I got a call a few weeks ago from a local farm lady. “You want to see our barn, it’s unusual, I think you’ll be interested,” she said in that direct local way.
Well, yes, it was different in many ways. On a sunny day I drove up the long driveway in Bentinck Township, north of Hanover, Ontario, with the barn half hidden by Manitoba Maple trees. There was Orval and Marion Becker, 83 and 81 respectively, sitting in their driveway on lawn chairs waiting for me.
They had purchased the farm in 1954, for $11,500, from the Patersons, who had taken the land out of the crown in 1855, making the Beckers only the second family to own it.
The Beckers started out farming in the traditional way , a mixed farm operation—milk cows, beef, chickens, eggs, pigs-- and crops that fed the livestock and a large vegetable garden that fed the family. “We had everything we needed at one time,” Marion said. Soon Orval purchased another two adjoining farms and expanded his operation into beef, milking cows and up to 800 laying hens.
The home farm had an unusual barn. The main barn was a 40 foot by 60 foot timber frame built in the 1880’s while the attached straw barn, 30 by 50 feet, built a few years later, was a little different. Because of the steep slope where the original barn was constructed into the bank, the second barn’s stables, were lower the main barn’s. And, it used to be a drive through barn, meaning two main doors that a horse and wagon could go in one side and come out the other, so at one time it was on ground level. Now one set of main doors are eight feet in the air! When Orval decided to go into the egg business, he built another floor in the straw barn to house his hens, with the windows still evident near the peak of the barn, making it a three-storey barn.
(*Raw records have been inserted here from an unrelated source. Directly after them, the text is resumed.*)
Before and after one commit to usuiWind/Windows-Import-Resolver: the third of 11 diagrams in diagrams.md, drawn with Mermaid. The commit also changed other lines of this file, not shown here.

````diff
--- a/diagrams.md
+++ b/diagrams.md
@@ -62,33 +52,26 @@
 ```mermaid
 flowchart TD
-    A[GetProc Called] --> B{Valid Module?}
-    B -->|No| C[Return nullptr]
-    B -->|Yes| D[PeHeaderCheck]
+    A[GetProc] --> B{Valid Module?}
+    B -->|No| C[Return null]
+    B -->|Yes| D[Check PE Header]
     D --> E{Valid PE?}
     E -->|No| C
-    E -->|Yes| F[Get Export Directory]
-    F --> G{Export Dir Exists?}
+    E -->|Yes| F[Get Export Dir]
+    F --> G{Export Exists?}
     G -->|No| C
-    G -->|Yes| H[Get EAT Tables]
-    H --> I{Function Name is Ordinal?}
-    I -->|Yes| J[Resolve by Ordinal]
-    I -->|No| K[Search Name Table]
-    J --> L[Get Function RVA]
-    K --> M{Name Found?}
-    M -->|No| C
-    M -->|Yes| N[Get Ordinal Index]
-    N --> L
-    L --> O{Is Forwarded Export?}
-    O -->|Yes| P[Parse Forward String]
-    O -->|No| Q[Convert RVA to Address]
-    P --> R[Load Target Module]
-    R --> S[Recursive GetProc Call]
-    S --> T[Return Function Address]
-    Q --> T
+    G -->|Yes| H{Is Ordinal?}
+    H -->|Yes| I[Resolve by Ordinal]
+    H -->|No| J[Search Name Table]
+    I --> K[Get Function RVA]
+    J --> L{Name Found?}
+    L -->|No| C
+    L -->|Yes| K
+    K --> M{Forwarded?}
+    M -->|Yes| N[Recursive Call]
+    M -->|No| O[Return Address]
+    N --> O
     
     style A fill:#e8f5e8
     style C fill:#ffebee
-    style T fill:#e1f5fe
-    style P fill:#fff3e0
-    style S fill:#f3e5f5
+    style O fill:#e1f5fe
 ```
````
In about 1980 Orval sold all his commercial livestock and began a cash crop business. Although he was very busy at certain times, planting and harvesting, it left some time open for a passion he had, collecting antique vehicles. As I entered the main barn I was met with an amazing sight—the barn was full of antique cars of every description, and parts piled high in every corner. There was his first car he bought, a Model T Ford, and there was his favourite, a 1928 Erskine, so named after the Studebaker president. “People ask me what did you get all this junk for,” laughed Orval. When others heard of his collection they brought over their antiques and soon Orval had a part time business repairing antique cars and finding parts for customers. There is a field of cars behind the barn and two more driving sheds full.
When I asked him why he didn’t begin to sell some of those valuable vehicles , he told me he didn’t know where to begin. “Now everything I got makes me a prisoner to what I have collected.”
This year Orval had a local Mennonite repair his main barn as the gangway foundation was caving in. “You have to decide whether the barn is an asset or a liability,” he said. He laments the fact that so many are not being maintained and are falling down.